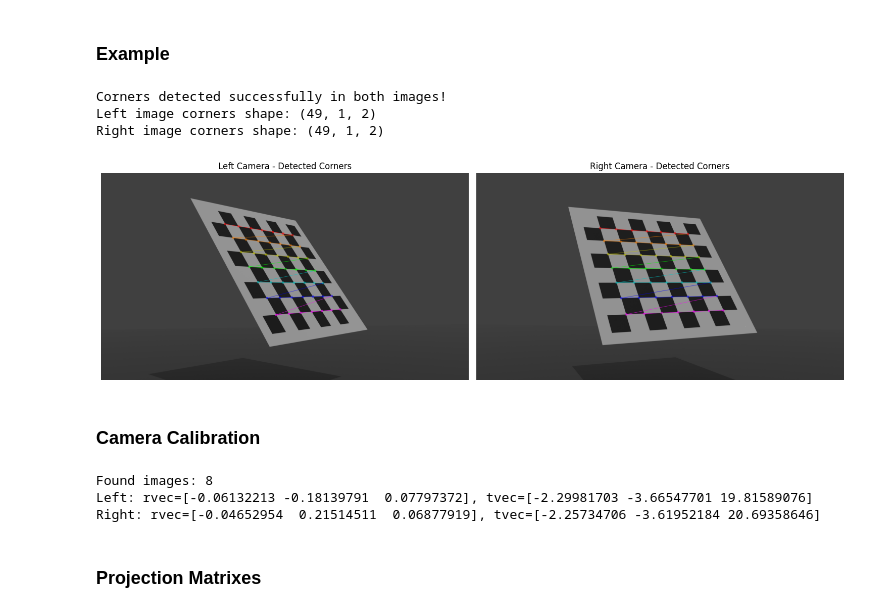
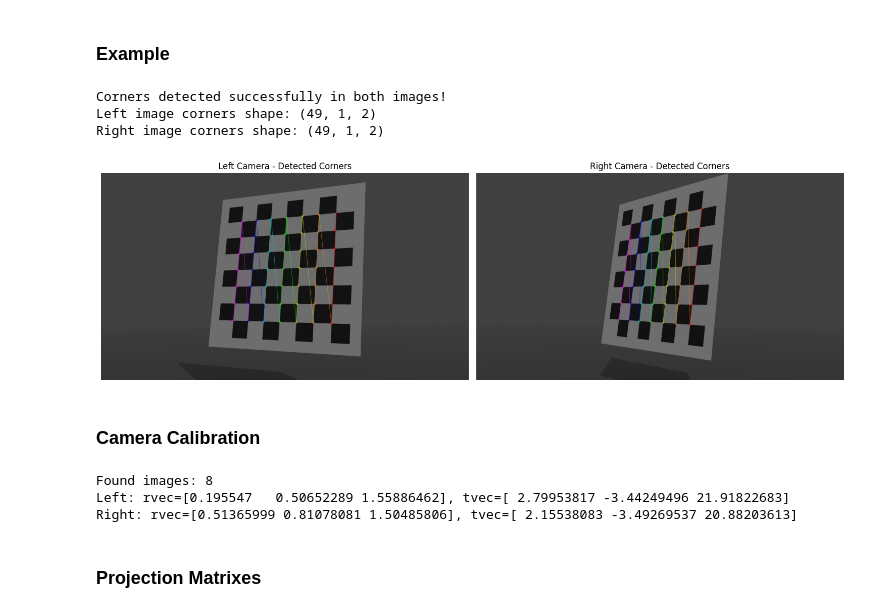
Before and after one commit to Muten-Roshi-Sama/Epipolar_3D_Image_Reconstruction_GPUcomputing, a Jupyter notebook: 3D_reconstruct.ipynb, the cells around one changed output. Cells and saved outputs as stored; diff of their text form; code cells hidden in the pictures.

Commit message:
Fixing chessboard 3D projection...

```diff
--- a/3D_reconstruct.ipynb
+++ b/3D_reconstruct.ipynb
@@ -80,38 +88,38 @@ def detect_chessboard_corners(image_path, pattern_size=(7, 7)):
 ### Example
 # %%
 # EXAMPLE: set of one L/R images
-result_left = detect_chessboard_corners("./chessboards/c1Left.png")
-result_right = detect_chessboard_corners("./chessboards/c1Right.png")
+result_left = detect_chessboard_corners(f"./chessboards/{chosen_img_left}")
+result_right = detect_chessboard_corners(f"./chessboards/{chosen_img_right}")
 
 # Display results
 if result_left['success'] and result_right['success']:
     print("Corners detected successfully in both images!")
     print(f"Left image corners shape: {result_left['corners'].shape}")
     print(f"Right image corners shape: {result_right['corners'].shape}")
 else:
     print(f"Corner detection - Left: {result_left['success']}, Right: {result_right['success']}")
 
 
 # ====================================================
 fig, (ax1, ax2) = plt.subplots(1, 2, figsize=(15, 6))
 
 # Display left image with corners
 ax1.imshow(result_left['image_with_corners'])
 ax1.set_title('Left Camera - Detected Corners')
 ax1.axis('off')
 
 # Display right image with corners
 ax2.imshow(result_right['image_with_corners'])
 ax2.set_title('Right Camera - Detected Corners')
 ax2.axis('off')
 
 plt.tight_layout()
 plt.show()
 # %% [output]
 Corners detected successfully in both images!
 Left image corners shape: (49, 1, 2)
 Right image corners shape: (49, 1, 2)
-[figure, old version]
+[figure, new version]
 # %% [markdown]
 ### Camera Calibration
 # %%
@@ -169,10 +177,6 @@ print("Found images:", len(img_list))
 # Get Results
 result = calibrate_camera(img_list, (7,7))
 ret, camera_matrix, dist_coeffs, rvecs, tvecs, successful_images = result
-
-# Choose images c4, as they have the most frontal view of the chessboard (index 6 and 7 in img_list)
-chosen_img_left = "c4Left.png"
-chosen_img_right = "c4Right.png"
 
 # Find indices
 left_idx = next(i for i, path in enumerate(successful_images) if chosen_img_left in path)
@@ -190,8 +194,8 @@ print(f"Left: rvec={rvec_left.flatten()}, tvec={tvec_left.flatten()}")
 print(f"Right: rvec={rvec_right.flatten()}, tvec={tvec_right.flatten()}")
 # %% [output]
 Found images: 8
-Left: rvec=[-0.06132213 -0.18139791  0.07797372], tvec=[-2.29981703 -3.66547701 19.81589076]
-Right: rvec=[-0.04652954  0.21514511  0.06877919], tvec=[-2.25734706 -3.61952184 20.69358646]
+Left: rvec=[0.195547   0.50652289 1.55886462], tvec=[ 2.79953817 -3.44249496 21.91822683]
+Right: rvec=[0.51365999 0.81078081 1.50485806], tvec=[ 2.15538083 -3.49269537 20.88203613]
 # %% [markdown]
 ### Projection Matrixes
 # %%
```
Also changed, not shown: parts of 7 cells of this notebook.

——————

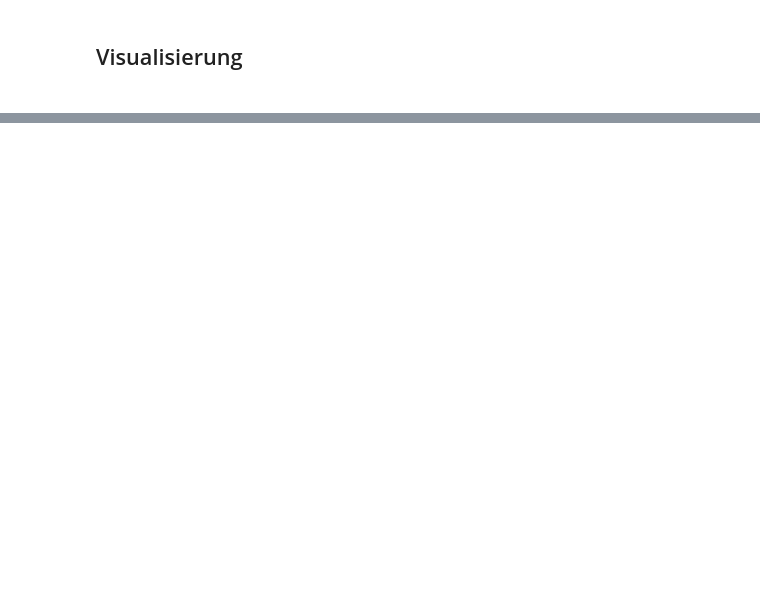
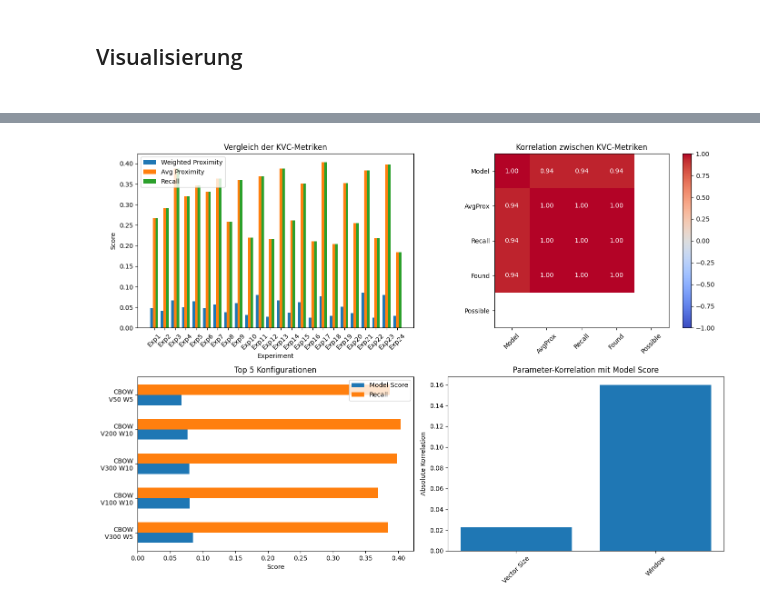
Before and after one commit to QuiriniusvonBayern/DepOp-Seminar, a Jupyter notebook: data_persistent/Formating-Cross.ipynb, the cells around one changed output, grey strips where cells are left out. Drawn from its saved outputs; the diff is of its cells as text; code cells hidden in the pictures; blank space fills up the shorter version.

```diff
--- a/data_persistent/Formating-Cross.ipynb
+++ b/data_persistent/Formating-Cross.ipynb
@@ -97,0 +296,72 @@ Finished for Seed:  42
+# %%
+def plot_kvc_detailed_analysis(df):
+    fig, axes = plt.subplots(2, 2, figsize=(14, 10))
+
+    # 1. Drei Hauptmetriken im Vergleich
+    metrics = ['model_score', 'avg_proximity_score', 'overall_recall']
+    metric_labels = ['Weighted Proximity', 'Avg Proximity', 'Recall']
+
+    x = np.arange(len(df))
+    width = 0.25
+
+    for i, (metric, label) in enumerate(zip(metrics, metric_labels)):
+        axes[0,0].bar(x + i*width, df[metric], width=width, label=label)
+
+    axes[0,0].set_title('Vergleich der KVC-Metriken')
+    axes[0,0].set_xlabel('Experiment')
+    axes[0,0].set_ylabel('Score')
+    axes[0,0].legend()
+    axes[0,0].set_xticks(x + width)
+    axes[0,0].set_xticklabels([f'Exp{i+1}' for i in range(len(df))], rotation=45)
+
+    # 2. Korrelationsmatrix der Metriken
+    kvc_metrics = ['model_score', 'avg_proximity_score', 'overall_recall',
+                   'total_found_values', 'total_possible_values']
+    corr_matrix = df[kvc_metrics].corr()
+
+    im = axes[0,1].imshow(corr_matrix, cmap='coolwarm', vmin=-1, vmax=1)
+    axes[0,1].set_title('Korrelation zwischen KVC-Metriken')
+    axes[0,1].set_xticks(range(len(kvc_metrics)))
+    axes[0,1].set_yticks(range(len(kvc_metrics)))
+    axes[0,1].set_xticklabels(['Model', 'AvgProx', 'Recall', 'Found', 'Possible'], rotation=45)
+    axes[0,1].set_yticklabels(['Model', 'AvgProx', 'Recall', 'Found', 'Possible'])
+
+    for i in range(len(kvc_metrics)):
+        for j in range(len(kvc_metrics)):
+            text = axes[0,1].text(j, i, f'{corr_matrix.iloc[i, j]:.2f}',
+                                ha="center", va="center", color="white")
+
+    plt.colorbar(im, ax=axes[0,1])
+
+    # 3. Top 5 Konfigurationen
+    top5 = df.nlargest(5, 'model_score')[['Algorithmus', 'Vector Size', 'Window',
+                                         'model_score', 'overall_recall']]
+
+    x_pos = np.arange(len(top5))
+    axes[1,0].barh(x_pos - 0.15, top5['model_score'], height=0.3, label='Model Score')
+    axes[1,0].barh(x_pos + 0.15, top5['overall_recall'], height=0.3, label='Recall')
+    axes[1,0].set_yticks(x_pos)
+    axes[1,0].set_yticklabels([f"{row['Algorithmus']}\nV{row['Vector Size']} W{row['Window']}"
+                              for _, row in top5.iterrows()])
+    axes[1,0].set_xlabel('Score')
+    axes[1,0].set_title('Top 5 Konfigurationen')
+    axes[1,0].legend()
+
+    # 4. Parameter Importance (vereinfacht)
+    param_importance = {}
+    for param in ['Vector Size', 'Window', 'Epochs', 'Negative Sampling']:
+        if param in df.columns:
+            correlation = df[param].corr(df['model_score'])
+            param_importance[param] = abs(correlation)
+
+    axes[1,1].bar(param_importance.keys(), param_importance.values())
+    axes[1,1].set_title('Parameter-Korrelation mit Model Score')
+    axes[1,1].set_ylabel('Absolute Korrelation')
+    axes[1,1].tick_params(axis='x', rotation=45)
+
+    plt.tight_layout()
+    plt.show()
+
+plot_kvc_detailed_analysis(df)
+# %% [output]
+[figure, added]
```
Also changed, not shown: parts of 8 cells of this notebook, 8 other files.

——————

Pick out all lines from the data above in which the word "output" appears.

Before and after one commit to Muten-Roshi-Sama/Epipolar_3D_Image_Reconstruction_GPUcomputing, a Jupyter notebook: 3D_reconstruct.ipynb, the cells around one changed output. Cells and saved outputs as stored; diff of their text form; code cells hidden in the pictures.
 # %% [output]
 # %% [output]
Before and after one commit to QuiriniusvonBayern/DepOp-Seminar, a Jupyter notebook: data_persistent/Formating-Cross.ipynb, the cells around one changed output, grey strips where cells are left out. Drawn from its saved outputs; the diff is of its cells as text; code cells hidden in the pictures; blank space fills up the shorter version.
+# %% [output]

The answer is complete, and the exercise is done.